Provided records below:

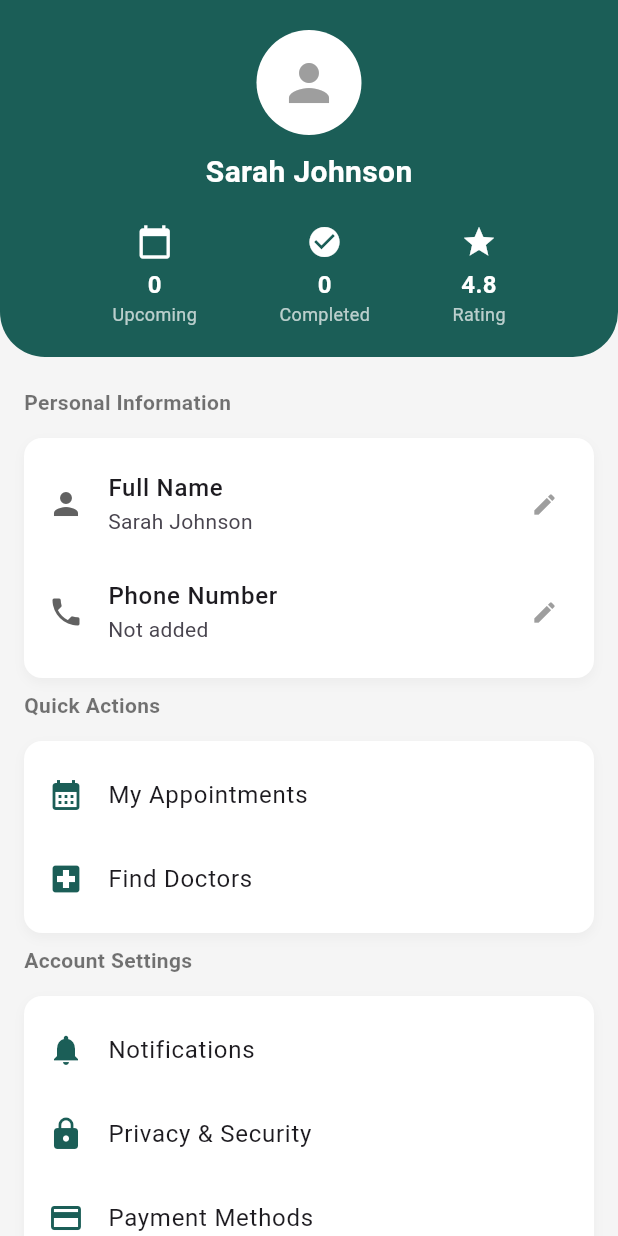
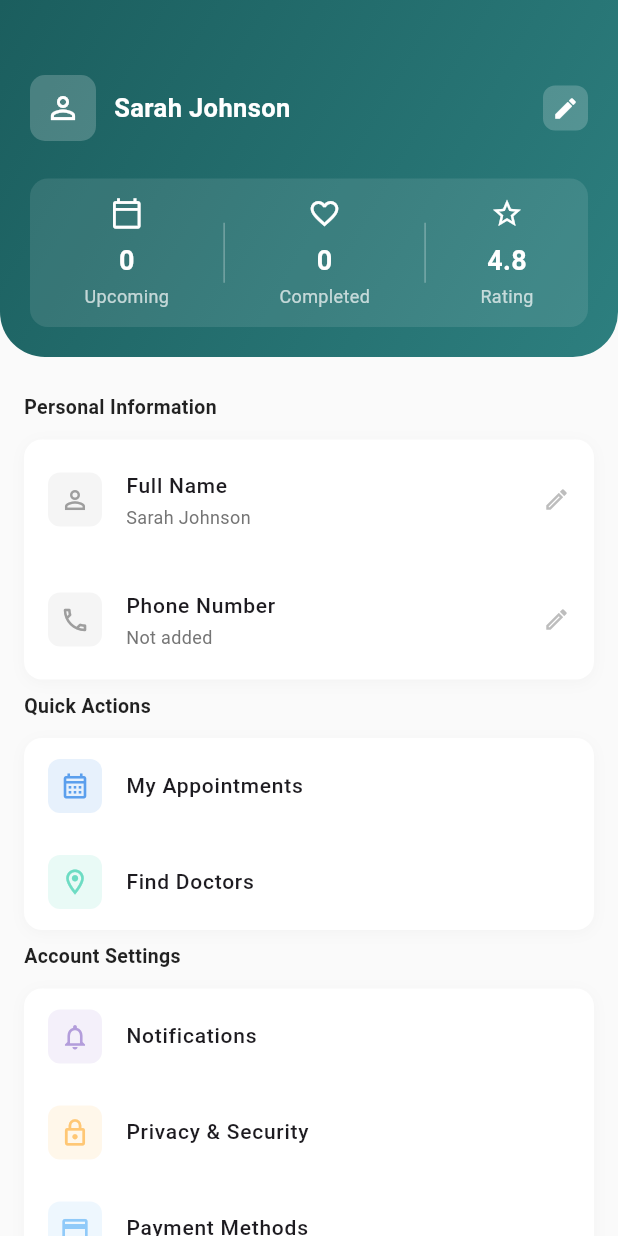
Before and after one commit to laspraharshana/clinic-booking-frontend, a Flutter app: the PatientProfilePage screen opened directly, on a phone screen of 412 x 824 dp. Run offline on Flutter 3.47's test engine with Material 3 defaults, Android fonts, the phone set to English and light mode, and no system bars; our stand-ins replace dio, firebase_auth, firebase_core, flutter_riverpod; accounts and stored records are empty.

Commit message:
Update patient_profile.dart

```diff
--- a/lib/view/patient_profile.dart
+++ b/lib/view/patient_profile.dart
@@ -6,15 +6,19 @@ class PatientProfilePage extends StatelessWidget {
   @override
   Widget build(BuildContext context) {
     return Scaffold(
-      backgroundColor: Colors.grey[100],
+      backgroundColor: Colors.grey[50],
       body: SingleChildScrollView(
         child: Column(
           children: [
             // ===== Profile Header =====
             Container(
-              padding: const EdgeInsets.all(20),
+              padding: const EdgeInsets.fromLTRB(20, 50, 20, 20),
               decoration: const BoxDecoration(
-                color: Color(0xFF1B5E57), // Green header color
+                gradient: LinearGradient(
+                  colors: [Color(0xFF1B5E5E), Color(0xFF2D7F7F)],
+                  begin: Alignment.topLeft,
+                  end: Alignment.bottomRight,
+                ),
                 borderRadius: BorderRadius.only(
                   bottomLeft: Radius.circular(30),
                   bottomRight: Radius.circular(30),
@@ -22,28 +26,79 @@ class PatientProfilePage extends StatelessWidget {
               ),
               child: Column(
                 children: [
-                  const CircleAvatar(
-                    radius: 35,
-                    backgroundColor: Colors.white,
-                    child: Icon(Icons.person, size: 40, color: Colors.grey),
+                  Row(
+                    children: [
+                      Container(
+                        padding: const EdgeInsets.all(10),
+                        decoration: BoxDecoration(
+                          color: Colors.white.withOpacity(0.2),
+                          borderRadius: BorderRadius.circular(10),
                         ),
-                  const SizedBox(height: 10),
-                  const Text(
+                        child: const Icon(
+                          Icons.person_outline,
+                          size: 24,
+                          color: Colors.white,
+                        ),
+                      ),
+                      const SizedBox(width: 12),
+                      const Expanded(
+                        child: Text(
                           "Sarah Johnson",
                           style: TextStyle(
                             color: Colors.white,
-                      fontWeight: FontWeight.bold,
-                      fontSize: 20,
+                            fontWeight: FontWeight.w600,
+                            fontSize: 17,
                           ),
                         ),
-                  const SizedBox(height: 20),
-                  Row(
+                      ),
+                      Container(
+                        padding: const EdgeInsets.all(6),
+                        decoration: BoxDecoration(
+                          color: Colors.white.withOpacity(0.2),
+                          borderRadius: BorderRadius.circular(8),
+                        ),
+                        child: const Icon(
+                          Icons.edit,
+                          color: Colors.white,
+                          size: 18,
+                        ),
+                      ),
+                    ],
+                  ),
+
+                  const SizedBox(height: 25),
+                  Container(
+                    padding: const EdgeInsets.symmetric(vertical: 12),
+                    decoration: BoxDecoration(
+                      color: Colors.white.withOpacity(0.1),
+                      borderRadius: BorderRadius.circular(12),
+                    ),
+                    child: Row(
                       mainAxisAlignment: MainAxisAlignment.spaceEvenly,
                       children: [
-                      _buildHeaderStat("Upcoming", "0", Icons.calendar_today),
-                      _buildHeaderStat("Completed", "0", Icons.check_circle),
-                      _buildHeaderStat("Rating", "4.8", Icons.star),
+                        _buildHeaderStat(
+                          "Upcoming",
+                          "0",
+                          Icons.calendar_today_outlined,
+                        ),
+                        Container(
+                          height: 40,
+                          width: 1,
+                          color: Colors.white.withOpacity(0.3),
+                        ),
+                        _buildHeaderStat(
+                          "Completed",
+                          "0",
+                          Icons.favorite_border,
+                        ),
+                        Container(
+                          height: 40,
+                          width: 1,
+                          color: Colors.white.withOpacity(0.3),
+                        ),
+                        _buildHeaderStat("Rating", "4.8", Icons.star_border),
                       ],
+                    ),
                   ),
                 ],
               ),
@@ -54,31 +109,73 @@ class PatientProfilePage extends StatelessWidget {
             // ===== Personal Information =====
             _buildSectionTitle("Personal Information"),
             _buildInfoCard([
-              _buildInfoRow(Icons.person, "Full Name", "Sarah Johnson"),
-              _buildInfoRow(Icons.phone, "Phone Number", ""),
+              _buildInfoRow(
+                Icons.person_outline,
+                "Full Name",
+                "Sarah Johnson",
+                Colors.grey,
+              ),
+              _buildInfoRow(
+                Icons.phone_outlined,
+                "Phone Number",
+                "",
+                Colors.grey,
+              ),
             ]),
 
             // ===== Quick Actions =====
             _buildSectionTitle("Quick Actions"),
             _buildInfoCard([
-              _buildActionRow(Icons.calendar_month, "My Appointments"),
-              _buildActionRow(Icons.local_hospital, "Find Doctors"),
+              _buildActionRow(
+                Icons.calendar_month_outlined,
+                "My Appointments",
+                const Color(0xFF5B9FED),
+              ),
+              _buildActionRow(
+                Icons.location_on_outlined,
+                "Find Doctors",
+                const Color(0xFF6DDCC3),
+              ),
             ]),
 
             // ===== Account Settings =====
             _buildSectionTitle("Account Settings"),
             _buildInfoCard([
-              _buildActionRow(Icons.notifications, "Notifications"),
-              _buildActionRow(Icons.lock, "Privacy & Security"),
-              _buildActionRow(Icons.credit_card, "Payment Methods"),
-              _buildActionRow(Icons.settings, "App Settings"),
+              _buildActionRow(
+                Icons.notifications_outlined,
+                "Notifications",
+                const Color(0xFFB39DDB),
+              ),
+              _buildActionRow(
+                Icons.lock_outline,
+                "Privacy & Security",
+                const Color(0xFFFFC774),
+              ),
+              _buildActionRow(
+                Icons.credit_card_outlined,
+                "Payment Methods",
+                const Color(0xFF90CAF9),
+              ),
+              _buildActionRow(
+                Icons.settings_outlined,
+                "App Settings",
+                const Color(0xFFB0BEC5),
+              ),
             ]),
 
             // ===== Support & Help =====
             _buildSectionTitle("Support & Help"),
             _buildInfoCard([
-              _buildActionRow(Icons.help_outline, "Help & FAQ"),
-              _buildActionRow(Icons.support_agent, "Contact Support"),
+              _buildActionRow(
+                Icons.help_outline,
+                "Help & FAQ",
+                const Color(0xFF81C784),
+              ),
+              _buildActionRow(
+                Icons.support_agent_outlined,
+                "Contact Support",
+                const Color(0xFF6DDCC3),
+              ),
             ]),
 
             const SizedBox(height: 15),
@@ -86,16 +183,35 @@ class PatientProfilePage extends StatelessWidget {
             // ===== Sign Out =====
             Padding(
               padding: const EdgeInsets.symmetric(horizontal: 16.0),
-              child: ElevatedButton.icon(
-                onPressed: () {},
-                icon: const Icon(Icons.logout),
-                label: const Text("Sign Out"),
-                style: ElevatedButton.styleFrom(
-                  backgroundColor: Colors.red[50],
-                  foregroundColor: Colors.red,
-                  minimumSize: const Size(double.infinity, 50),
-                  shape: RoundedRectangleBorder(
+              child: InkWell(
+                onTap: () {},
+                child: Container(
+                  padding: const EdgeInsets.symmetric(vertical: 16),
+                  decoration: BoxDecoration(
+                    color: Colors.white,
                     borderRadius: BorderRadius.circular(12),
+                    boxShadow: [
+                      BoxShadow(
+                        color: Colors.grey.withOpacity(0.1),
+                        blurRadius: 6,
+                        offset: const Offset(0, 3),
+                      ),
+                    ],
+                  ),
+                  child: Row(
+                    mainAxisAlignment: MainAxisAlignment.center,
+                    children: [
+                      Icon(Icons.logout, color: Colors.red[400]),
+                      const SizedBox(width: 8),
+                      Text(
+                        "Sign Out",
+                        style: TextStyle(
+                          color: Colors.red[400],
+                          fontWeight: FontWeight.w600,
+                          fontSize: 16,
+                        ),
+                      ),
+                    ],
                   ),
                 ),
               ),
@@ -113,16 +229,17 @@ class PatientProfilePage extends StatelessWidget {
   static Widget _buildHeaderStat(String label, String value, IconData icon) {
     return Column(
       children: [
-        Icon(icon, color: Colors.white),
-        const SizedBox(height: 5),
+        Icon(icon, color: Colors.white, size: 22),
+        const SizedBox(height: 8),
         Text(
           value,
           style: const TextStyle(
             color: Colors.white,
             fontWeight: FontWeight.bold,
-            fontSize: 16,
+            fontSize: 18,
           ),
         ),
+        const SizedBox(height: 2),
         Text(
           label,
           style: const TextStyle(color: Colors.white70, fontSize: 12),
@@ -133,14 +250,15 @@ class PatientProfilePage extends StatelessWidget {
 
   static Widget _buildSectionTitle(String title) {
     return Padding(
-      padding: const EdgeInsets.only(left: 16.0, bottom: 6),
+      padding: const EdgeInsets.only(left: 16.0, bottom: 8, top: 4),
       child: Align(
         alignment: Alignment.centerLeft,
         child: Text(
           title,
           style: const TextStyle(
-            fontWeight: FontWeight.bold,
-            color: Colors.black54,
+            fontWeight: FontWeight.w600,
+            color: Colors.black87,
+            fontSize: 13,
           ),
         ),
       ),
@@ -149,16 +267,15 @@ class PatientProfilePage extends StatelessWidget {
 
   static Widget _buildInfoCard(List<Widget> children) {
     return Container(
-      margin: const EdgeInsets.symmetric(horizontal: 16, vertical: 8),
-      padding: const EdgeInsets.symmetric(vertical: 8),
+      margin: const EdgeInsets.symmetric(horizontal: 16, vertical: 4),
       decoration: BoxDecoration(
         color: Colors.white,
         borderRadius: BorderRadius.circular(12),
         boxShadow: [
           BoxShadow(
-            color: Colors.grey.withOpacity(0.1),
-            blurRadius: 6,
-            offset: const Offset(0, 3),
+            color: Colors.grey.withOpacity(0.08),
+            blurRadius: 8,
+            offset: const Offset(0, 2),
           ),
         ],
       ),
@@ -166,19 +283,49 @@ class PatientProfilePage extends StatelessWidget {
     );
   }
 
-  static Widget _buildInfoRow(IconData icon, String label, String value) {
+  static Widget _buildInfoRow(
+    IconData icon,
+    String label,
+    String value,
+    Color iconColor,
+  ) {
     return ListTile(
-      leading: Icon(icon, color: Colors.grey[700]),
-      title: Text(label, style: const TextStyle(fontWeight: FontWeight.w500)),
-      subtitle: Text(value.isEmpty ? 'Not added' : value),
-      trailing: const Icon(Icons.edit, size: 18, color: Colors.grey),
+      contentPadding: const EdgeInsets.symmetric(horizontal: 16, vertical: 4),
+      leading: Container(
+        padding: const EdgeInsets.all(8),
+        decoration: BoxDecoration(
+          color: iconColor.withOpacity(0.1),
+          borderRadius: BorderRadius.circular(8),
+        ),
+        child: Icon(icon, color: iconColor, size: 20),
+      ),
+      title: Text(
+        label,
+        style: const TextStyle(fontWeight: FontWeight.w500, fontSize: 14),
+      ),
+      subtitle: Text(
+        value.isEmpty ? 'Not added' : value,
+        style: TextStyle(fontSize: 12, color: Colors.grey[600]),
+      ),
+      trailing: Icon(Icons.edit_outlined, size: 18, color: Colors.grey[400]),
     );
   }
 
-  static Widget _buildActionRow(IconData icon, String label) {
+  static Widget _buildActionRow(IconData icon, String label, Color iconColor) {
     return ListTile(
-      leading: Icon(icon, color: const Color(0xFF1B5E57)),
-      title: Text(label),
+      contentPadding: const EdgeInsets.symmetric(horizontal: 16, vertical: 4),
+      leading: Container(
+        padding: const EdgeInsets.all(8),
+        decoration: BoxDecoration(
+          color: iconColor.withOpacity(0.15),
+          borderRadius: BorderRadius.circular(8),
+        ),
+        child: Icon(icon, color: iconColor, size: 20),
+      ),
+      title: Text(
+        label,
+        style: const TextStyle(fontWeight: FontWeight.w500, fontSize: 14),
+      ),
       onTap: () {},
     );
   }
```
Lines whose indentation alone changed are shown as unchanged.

End of Provided records.

- What you should do
Using the entries, state how many of their lines hold "Find"; give the number and no more.

- Answer box
2